* _Task prompt_
Check each line of the entries below for the string "README" and state how many lines have it, with no other text.

Change detection outputs:
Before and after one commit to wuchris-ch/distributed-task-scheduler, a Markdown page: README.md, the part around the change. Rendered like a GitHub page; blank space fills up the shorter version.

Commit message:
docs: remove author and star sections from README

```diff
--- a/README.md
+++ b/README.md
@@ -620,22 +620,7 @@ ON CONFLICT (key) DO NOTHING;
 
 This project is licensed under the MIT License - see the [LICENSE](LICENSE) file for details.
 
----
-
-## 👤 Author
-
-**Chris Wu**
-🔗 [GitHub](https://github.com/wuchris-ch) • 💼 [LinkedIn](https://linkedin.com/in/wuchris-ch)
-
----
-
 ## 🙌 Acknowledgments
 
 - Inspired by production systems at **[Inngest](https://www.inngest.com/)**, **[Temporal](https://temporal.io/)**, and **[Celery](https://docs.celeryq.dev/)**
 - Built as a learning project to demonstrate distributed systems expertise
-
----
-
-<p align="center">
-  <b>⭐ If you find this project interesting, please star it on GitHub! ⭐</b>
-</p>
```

* _Solution to this task_
4